☰ Menu eFinancialCareers

Morning Coffee: Why Asian bankers are now being forced to co-operate with each other

Bankers forced to work together in Asia

Hey, nice cross-sell!

Are you a private banker or investment banker in Asia? Your ability to work well with your colleagues in the other division has never been more crucial to your career success.

Led by UBS, Credit Suisse and Citi, large Western banks in Asia have been trying to integrate their investment banking and private banking businesses – or at least make them work better together – for a number of years in order to jointly service the needs of the region’s wealthy business owners.

Now there’s a new sense of urgency about the integration process, thanks to soaring stock markets in China, reports the Financial Times. Goldman Sachs and Morgan Stanley – as well as UBS, Credit Suisse and Citi – are increasingly involved in what the FT calls “tycoon financing” – making loans to mainland multimillionaire and billionaire entrepreneurs using their shares as collateral. “These companies are their babies but there’s a real need for these entrepreneurs to raise liquidity – and that’s what causes all these other banks to want to get into the business,” an anonymous source told the newspaper.

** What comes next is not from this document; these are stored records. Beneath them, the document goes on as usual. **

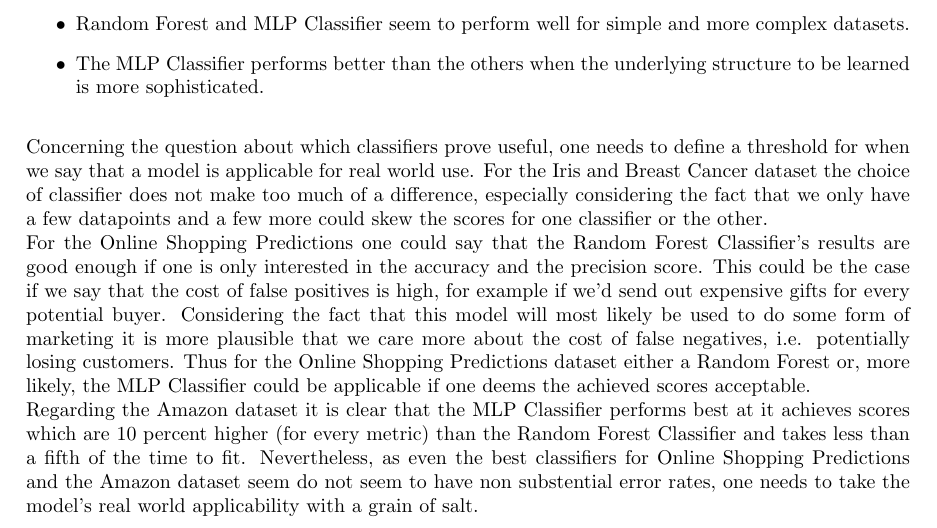
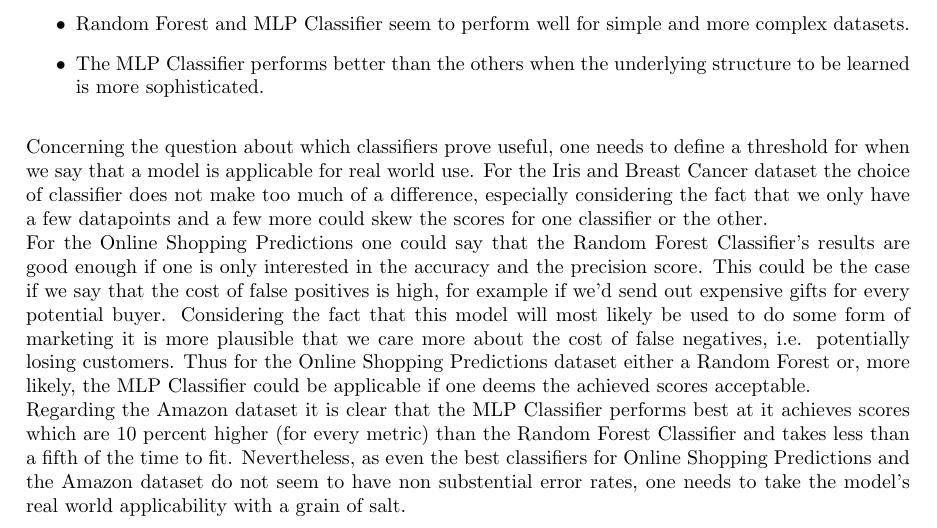
Before and after one commit to RafaelSterzinger/ML-Exercise-2, a LaTeX document (main.tex): part of page 29 of 31, cut so that both start at the same text. Compiled offline with pdfLaTeX.

Commit message:
Fixed Grammar mistakes and added explanations

```diff
--- a/main.tex
+++ b/main.tex
@@ -140,7 +140,7 @@ A slight trend/observation can be made out for the different classifiers:
 \end{itemize}
 Concerning the question about which classifiers prove useful, one needs to define a threshold for when we say that a model is applicable for real world use. For the Iris and Breast Cancer dataset the choice of classifier does not make too much of a difference, especially considering the fact that we only have a few datapoints and a few more could skew the scores for one classifier or the other. \\
 For the Online Shopping Predictions one could say that the Random Forest Classifier's results are good enough if one is only interested in the accuracy and the precision score. This could be the case if we say that the cost of false positives is high, for example if we'd send out expensive gifts for every potential buyer. Considering the fact that this model will most likely be used to do some form of marketing it is more plausible that we care more about the cost of false negatives, i.e. potentially losing customers. Thus for the Online Shopping Predictions dataset either a Random Forest or, more likely, the MLP Classifier could be applicable if one deems the achieved scores acceptable. \\
-Regarding the Amazon dataset it is clear that the MLP Classifier performs best at it achieves scores which are 10 percent higher (for every metric) than the Random Forest Classifier and takes less than a fifth of the time to fit. Nevertheless, as even the best classifiers for Online Shopping Predictions and the Amazon dataset seem do not seem to have non substential error rates, one needs to take the model's real world applicability with a grain of salt. \\
+Regarding the Amazon dataset it is clear that the MLP Classifier performs best at it achieves scores which are 10 percent higher (for every metric) than the Random Forest Classifier and takes less than a fifth of the time to fit. Nevertheless, as even the best classifiers for Online Shopping Predictions and the Amazon dataset do not seem to have non substential error rates, one needs to take the model's real world applicability with a grain of salt. \\
 \newline
 
 \begin{table}
```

Tycoon financing works best when it brings together private bankers and investment bankers. “In theory, investment bankers unselfishly introduce newly-minted millionaires, post-float, to their private banking colleagues. They in their turn, bring in the investment banking team to advise on a tycoon’s dealmaking,” reports the FT.

Meanwhile:

US bank-hiring probe seeks information about Wang Qishan, the powerful official leading China’s anti-corruption campaign. (Wall Street Journal)

The yuan has become Asia’s most active currency for payments to China and Hong Kong. (Bloomberg)

Let us enjoy exclusive fund-link status, Hong Kong asks Beijing. (South China Morning Post)

Deutsche Boerse confirms Chinese joint venture. (Reuters)

Banking hiring in India to rise by 25% this year. (Economic Times)


Comments (0)

Comments

The comment is under moderation. It will appear shortly.

React

Screen Name

Email

Consult our community guidelines here